2. Do not eat greasy or acidic foods for several hours before your sailing adventure. This includes having coffee also. You don't want to have a lot of acid or heavy, slow to digest foods rolling around in your stomach while you are rolling around on the sea. Heavy, greasy foods like bacon and eggs, sausage, waffles or pancakes with syrup, alone or combined with acidic juices like orange juice, can wreak havoc on your system and end up recycled as lunch for fishes. Consider less acidic fruits (apples, bananas, pears, grapes, melons, etc.), breads (muffins, croissants, rolls), cereals and grains as alternatives. Milk, water, apple juice, cranberry juice and other low acid beverages are gentler alternatives to orange juice or grapefruit juice.Caffeinated beverages (including soft drinks) should be avoided as they are diuretics (make you urinate) which accelerates dehydration. The gas in carbonated beverages has negative responses in some, avoid them also.
3. Do not skip eating before sailing.
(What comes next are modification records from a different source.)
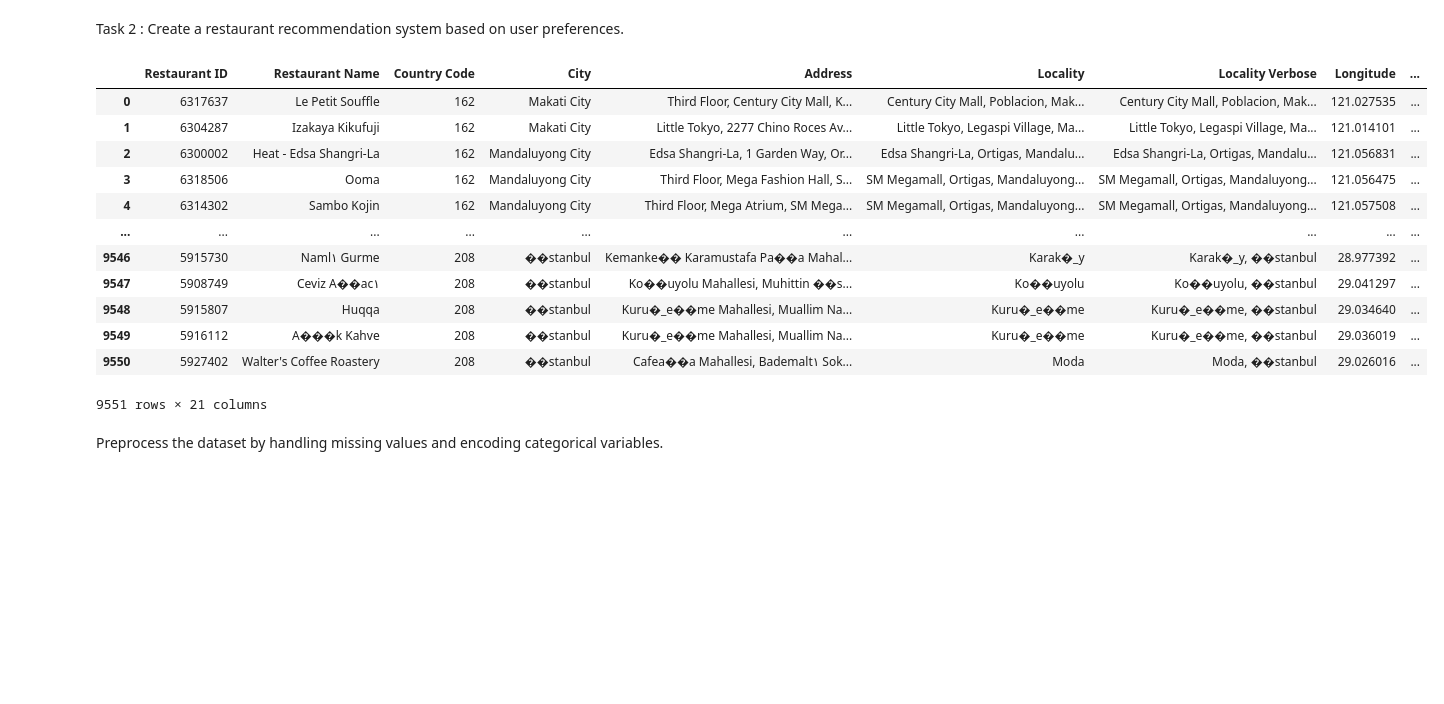
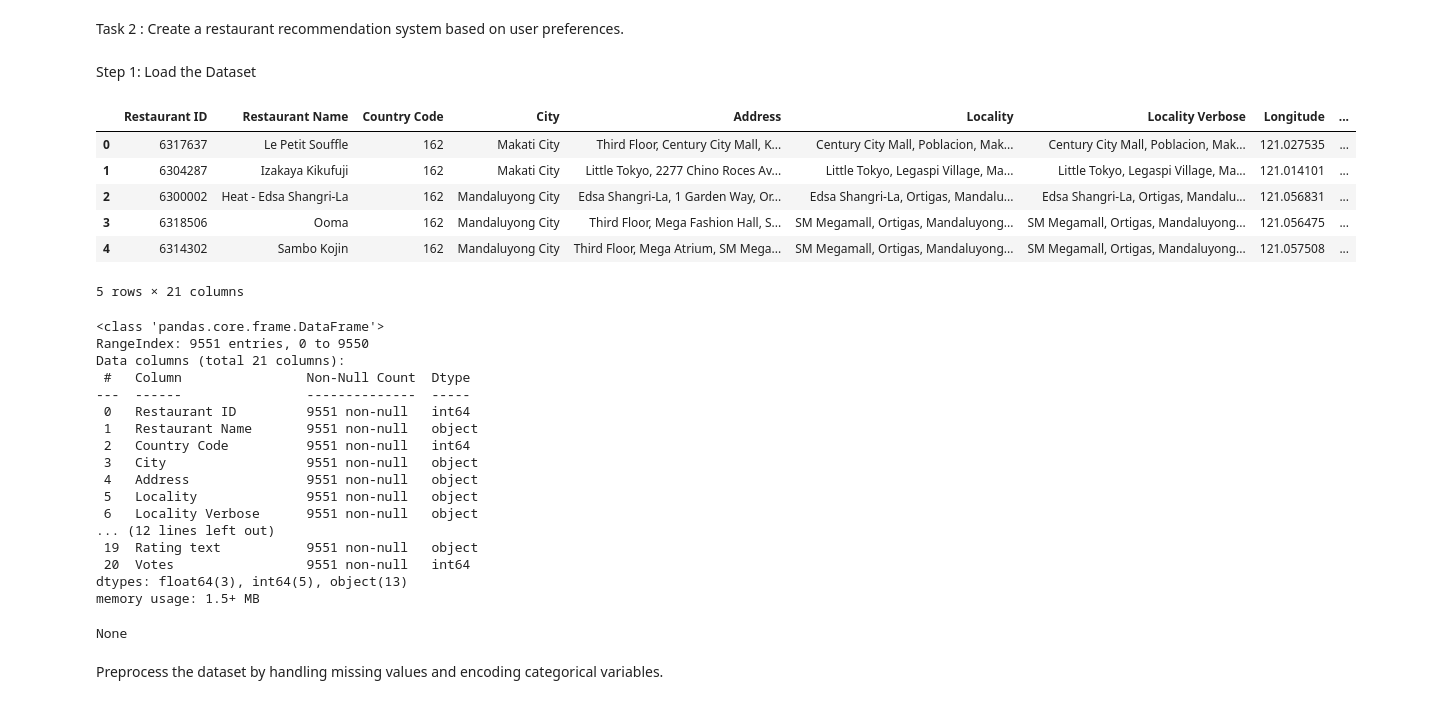
Before and after one commit to khushal-patil/Cognifyz_Technologies_Internship, a Jupyter notebook: Task2/Task2.ipynb, the cells around one changed output. Cells and saved outputs as stored; diff of their text form; code cells hidden in the pictures; blank space fills up the shorter version.

```diff
--- a/Task2/Task2.ipynb
+++ b/Task2/Task2.ipynb
@@ -7,24 +7,40 @@ from sklearn.preprocessing import LabelEncoder, StandardScaler
 from sklearn.metrics.pairwise import cosine_similarity
 import seaborn as sns
 import matplotlib.pyplot as plt
+# %% [markdown]
+Step 1: Load the Dataset
 # %%
 df = pd.read_csv(r"C:\\Users\\UNKNOWN_CODER\\Cognifyz_Technologies_Internship\\Task2\\Dataset.csv")
 # %%
-df
+# basic dataset information
+display(df.head())
+display(df.info())
 # %% [output]
 |  | Restaurant ID | Restaurant Name | Country Code | City | Address | Locality | Locality Verbose | Longitude | ... |
 | 0 | 6317637 | Le Petit Souffle | 162 | Makati City | Third Floor, Century City Mall, K... | Century City Mall, Poblacion, Mak... | Century City Mall, Poblacion, Mak... | 121.027535 | ... |
 | 1 | 6304287 | Izakaya Kikufuji | 162 | Makati City | Little Tokyo, 2277 Chino Roces Av... | Little Tokyo, Legaspi Village, Ma... | Little Tokyo, Legaspi Village, Ma... | 121.014101 | ... |
 | 2 | 6300002 | Heat - Edsa Shangri-La | 162 | Mandaluyong City | Edsa Shangri-La, 1 Garden Way, Or... | Edsa Shangri-La, Ortigas, Mandalu... | Edsa Shangri-La, Ortigas, Mandalu... | 121.056831 | ... |
 | 3 | 6318506 | Ooma | 162 | Mandaluyong City | Third Floor, Mega Fashion Hall, S... | SM Megamall, Ortigas, Mandaluyong... | SM Megamall, Ortigas, Mandaluyong... | 121.056475 | ... |
 | 4 | 6314302 | Sambo Kojin | 162 | Mandaluyong City | Third Floor, Mega Atrium, SM Mega... | SM Megamall, Ortigas, Mandaluyong... | SM Megamall, Ortigas, Mandaluyong... | 121.057508 | ... |
-| ... | ... | ... | ... | ... | ... | ... | ... | ... | ... |
-| 9546 | 5915730 | Naml۱ Gurme | 208 | ��stanbul | Kemanke�� Karamustafa Pa��a Mahal... | Karak�_y | Karak�_y, ��stanbul | 28.977392 | ... |
-| 9547 | 5908749 | Ceviz A��ac۱ | 208 | ��stanbul | Ko��uyolu Mahallesi, Muhittin ��s... | Ko��uyolu | Ko��uyolu, ��stanbul | 29.041297 | ... |
-| 9548 | 5915807 | Huqqa | 208 | ��stanbul | Kuru�_e��me Mahallesi, Muallim Na... | Kuru�_e��me | Kuru�_e��me, ��stanbul | 29.034640 | ... |
-| 9549 | 5916112 | A���k Kahve | 208 | ��stanbul | Kuru�_e��me Mahallesi, Muallim Na... | Kuru�_e��me | Kuru�_e��me, ��stanbul | 29.036019 | ... |
-| 9550 | 5927402 | Walter's Coffee Roastery | 208 | ��stanbul | Cafea��a Mahallesi, Bademalt۱ Sok... | Moda | Moda, ��stanbul | 29.026016 | ... |
-9551 rows × 21 columns
+5 rows × 21 columns
+<class 'pandas.core.frame.DataFrame'>
+RangeIndex: 9551 entries, 0 to 9550
+Data columns (total 21 columns):
+ #   Column                Non-Null Count  Dtype
+---  ------                --------------  -----
+ 0   Restaurant ID         9551 non-null   int64
+ 1   Restaurant Name       9551 non-null   object
+ 2   Country Code          9551 non-null   int64
+ 3   City                  9551 non-null   object
+ 4   Address               9551 non-null   object
+ 5   Locality              9551 non-null   object
+ 6   Locality Verbose      9551 non-null   object
+... (12 lines left out)
+ 19  Rating text           9551 non-null   object
+ 20  Votes                 9551 non-null   int64
+dtypes: float64(3), int64(5), object(13)
+memory usage: 1.5+ MB
+None
 # %% [markdown]
 Preprocess the dataset by handling missing values and encoding categorical variables.
 # %%
```
Also changed, not shown: parts of 17 cells of this notebook, 3 other files.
An empty stomach can be almost as bad as one with the wrong types of food in it. Give your stomach acids something to work on other than your well-being. Give your stomach time to begin digesting you meal. Get up a little earlier if you must to eat relax and an hour or more before going out on the water. Don't overeat and get bloated either. Easy does it.
4. Drink plenty of water. Even partial dehydration lowers your body's resistance to the stressful factors caused by the boat ride. Take lots of water with you and drink often.
5. Do not drink alcoholic beverages for several hours. Alcohol tends to dehydrate the body. Its other symptoms are not desirable either. Alcohol can prevent the REM (Rapid Eye Movement) stage of sleep, the one in which you dream and your brain rests. You may feel tired and not alert from just a few drinks, two qualities not conducive to safe boating. If you do plan on drinking, make every third drink a glass of water. It will reduce dehydration and your chances for a hangover.
6. Avoid gasoline or diesel fumes. They can put you over the edge literally and figuratively. Stay out of direct sunlight as much as possible. Avoid becoming overheated and dehydrated.
7. Again, if possible, avoid the cabin and other enclosed spaces. Sometimes, a breezy spot in the sun may be preferable to a shady spot in a stuffy cabin. The open air and ability to look out over the horizon are often more important than being in a shady spot, which can be stuffy and enclosed, limiting your view of the horizon and perhaps making you more prone to motion sickness.